++++ RECORD EXTRACTS ++++

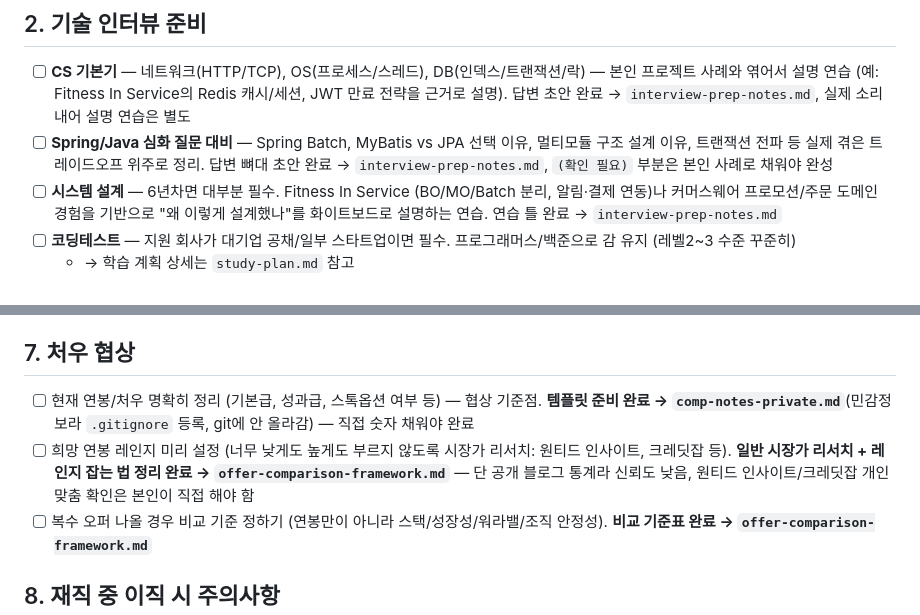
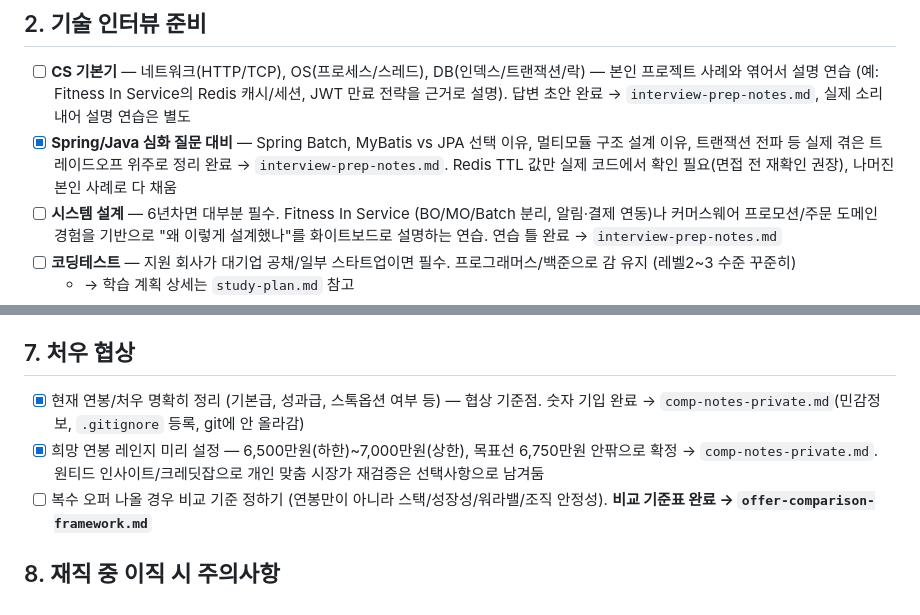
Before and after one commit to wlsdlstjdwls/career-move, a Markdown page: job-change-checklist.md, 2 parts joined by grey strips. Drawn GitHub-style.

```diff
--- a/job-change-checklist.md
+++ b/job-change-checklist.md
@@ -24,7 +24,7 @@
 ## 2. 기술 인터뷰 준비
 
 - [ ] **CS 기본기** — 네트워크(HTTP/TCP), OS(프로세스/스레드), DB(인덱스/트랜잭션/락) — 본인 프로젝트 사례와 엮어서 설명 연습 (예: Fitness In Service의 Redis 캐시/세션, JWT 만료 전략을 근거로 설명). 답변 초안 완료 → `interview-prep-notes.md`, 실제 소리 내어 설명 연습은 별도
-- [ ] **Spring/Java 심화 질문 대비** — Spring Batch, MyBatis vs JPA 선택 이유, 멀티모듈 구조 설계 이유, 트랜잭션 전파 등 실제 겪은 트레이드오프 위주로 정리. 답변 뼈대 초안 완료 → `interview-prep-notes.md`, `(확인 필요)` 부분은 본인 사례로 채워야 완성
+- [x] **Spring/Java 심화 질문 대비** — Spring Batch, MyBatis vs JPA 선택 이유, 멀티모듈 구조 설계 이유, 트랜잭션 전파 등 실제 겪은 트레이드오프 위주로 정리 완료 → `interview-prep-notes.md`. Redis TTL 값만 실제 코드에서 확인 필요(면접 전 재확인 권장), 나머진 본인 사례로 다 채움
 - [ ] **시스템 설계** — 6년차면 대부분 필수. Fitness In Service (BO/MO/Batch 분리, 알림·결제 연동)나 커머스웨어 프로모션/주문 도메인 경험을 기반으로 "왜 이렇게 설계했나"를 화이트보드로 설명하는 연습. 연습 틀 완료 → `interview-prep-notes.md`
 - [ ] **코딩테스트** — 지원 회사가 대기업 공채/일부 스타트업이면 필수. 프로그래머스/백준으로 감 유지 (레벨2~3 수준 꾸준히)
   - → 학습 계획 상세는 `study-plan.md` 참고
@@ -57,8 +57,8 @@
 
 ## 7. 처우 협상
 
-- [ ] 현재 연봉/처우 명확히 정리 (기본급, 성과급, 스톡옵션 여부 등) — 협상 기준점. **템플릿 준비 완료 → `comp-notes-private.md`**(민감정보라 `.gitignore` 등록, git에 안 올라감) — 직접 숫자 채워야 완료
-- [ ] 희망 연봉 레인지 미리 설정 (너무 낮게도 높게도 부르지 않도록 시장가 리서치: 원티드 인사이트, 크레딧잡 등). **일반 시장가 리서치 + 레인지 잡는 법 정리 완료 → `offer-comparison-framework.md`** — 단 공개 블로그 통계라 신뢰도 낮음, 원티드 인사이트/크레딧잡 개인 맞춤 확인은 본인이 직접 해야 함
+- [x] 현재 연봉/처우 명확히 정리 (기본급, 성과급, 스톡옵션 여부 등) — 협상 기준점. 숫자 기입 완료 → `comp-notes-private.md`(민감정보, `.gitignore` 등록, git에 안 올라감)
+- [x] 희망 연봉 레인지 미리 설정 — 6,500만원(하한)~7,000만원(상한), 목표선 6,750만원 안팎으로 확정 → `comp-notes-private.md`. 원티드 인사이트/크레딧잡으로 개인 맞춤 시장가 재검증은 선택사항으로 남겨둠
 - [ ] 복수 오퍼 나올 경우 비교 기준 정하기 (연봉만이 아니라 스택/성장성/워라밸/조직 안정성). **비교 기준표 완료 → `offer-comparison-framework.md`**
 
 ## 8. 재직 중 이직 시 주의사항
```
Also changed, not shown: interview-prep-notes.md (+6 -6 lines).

++++

Your copy of the data above should match it exactly, apart from the images.

Before and after one commit to wlsdlstjdwls/career-move, a Markdown page: job-change-checklist.md, 2 parts joined by grey strips. Drawn GitHub-style.

```diff
--- a/job-change-checklist.md
+++ b/job-change-checklist.md
@@ -24,7 +24,7 @@
 ## 2. 기술 인터뷰 준비
 
 - [ ] **CS 기본기** — 네트워크(HTTP/TCP), OS(프로세스/스레드), DB(인덱스/트랜잭션/락) — 본인 프로젝트 사례와 엮어서 설명 연습 (예: Fitness In Service의 Redis 캐시/세션, JWT 만료 전략을 근거로 설명). 답변 초안 완료 → `interview-prep-notes.md`, 실제 소리 내어 설명 연습은 별도
-- [ ] **Spring/Java 심화 질문 대비** — Spring Batch, MyBatis vs JPA 선택 이유, 멀티모듈 구조 설계 이유, 트랜잭션 전파 등 실제 겪은 트레이드오프 위주로 정리. 답변 뼈대 초안 완료 → `interview-prep-notes.md`, `(확인 필요)` 부분은 본인 사례로 채워야 완성
+- [x] **Spring/Java 심화 질문 대비** — Spring Batch, MyBatis vs JPA 선택 이유, 멀티모듈 구조 설계 이유, 트랜잭션 전파 등 실제 겪은 트레이드오프 위주로 정리 완료 → `interview-prep-notes.md`. Redis TTL 값만 실제 코드에서 확인 필요(면접 전 재확인 권장), 나머진 본인 사례로 다 채움
 - [ ] **시스템 설계** — 6년차면 대부분 필수. Fitness In Service (BO/MO/Batch 분리, 알림·결제 연동)나 커머스웨어 프로모션/주문 도메인 경험을 기반으로 "왜 이렇게 설계했나"를 화이트보드로 설명하는 연습. 연습 틀 완료 → `interview-prep-notes.md`
 - [ ] **코딩테스트** — 지원 회사가 대기업 공채/일부 스타트업이면 필수. 프로그래머스/백준으로 감 유지 (레벨2~3 수준 꾸준히)
   - → 학습 계획 상세는 `study-plan.md` 참고
@@ -57,8 +57,8 @@
 
 ## 7. 처우 협상
 
-- [ ] 현재 연봉/처우 명확히 정리 (기본급, 성과급, 스톡옵션 여부 등) — 협상 기준점. **템플릿 준비 완료 → `comp-notes-private.md`**(민감정보라 `.gitignore` 등록, git에 안 올라감) — 직접 숫자 채워야 완료
-- [ ] 희망 연봉 레인지 미리 설정 (너무 낮게도 높게도 부르지 않도록 시장가 리서치: 원티드 인사이트, 크레딧잡 등). **일반 시장가 리서치 + 레인지 잡는 법 정리 완료 → `offer-comparison-framework.md`** — 단 공개 블로그 통계라 신뢰도 낮음, 원티드 인사이트/크레딧잡 개인 맞춤 확인은 본인이 직접 해야 함
+- [x] 현재 연봉/처우 명확히 정리 (기본급, 성과급, 스톡옵션 여부 등) — 협상 기준점. 숫자 기입 완료 → `comp-notes-private.md`(민감정보, `.gitignore` 등록, git에 안 올라감)
+- [x] 희망 연봉 레인지 미리 설정 — 6,500만원(하한)~7,000만원(상한), 목표선 6,750만원 안팎으로 확정 → `comp-notes-private.md`. 원티드 인사이트/크레딧잡으로 개인 맞춤 시장가 재검증은 선택사항으로 남겨둠
 - [ ] 복수 오퍼 나올 경우 비교 기준 정하기 (연봉만이 아니라 스택/성장성/워라밸/조직 안정성). **비교 기준표 완료 → `offer-comparison-framework.md`**
 
 ## 8. 재직 중 이직 시 주의사항
```
Also changed, not shown: interview-prep-notes.md (+6 -6 lines).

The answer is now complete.